- **Your task**
Write out each line from the data below that includes the word "index".

Records from a data collection
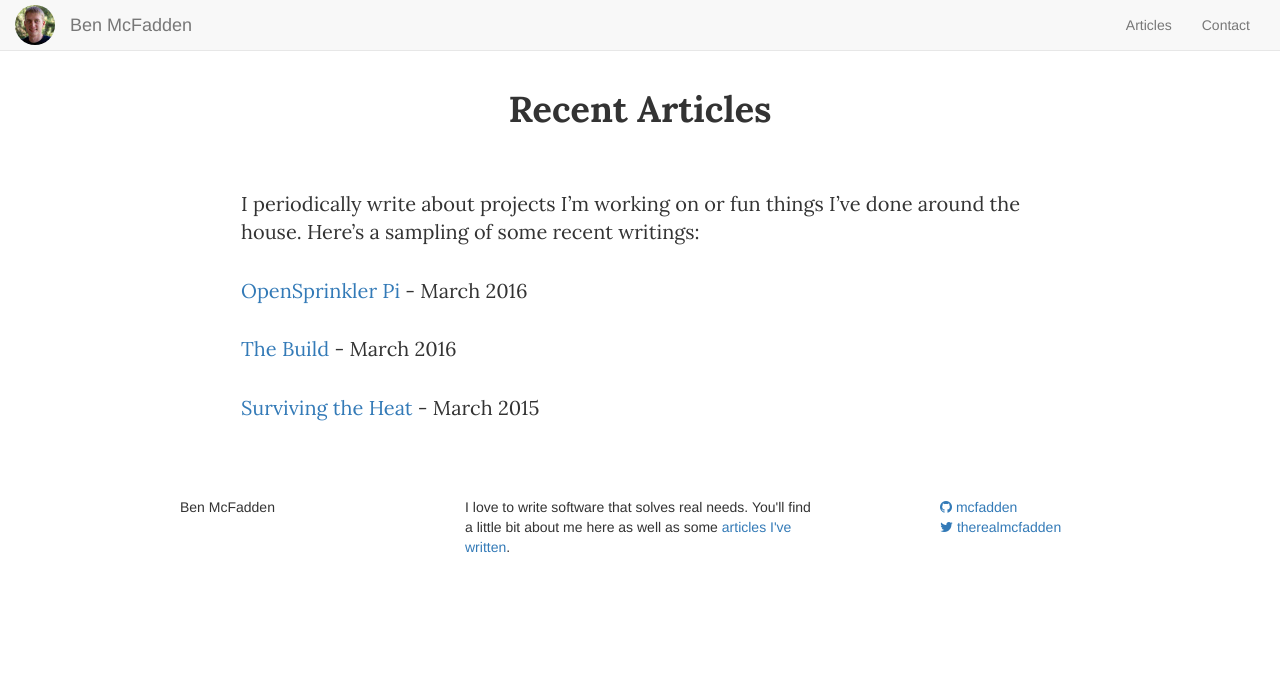
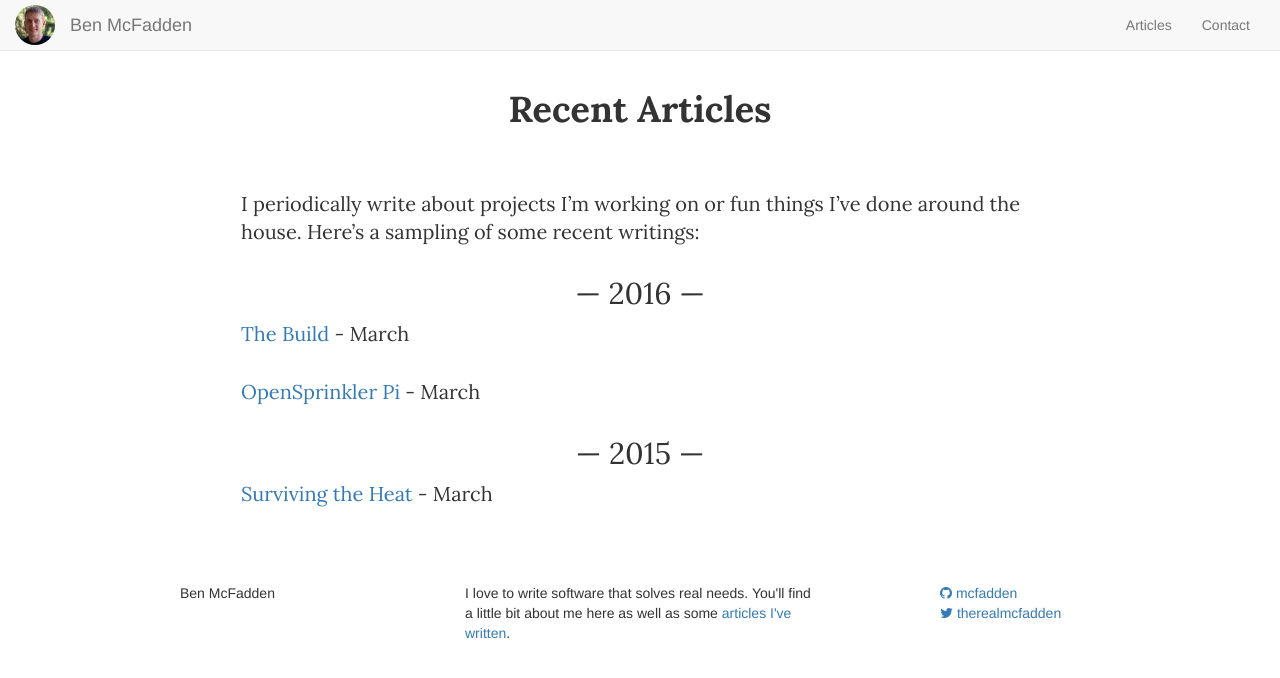
Before and after one commit to mcfadden/mcfadden.github.io, a Jekyll site: the page built from articles/index.md, in a window 1280 px wide. Shown: the top 678 px of the page. Built offline with Jekyll 4.4.1, drawn with Linux system fonts in a browser that asks for light colours; nearby versions of some CDN libraries.

Commit message:
Update sort order of articles. Group by year

```diff
--- a/articles/index.md
+++ b/articles/index.md
@@ -4,8 +4,25 @@ title: Recent Articles
 ---
 
 I periodically write about projects I'm working on or fun things I've done around the house. Here's a sampling of some recent writings:
+
 {% for post in site.posts  %}
+{% capture this_year %}{{ post.date | date: "%Y" }}{% endcapture %}
+{% capture next_year %}{{ post.previous.date | date: "%Y" }}{% endcapture %}
 
-[{{ post.title }}]({{ post.url }}) - {{post.date | date: "%B %Y"}}
+{% if forloop.first %}
+<h2 class='text-center' id='{{ this_year }}-ref'>&mdash; {{this_year}} &mdash;</h2>
+{% endif %}
+
+[{{ post.title }}]({{ post.url }}) - {{post.date | date: "%B"}}
+
+{% if forloop.last %}
+
+{% else %}
+
+{% if this_year != next_year %}
+<h2 class='text-center' id='{{ next_year }}-ref'>&mdash; {{next_year}} &mdash;</h2>
+{% endif %}
+
+{% endif %}
 
 {% endfor %}
```
Also changed, not shown: _posts/2016-03-29-open-sprinkler.md (renamed from _posts/2016-03-30-open-sprinkler.md).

- **Answer to this task**
Before and after one commit to mcfadden/mcfadden.github.io, a Jekyll site: the page built from articles/index.md, in a window 1280 px wide. Shown: the top 678 px of the page. Built offline with Jekyll 4.4.1, drawn with Linux system fonts in a browser that asks for light colours; nearby versions of some CDN libraries.
--- a/articles/index.md
+++ b/articles/index.md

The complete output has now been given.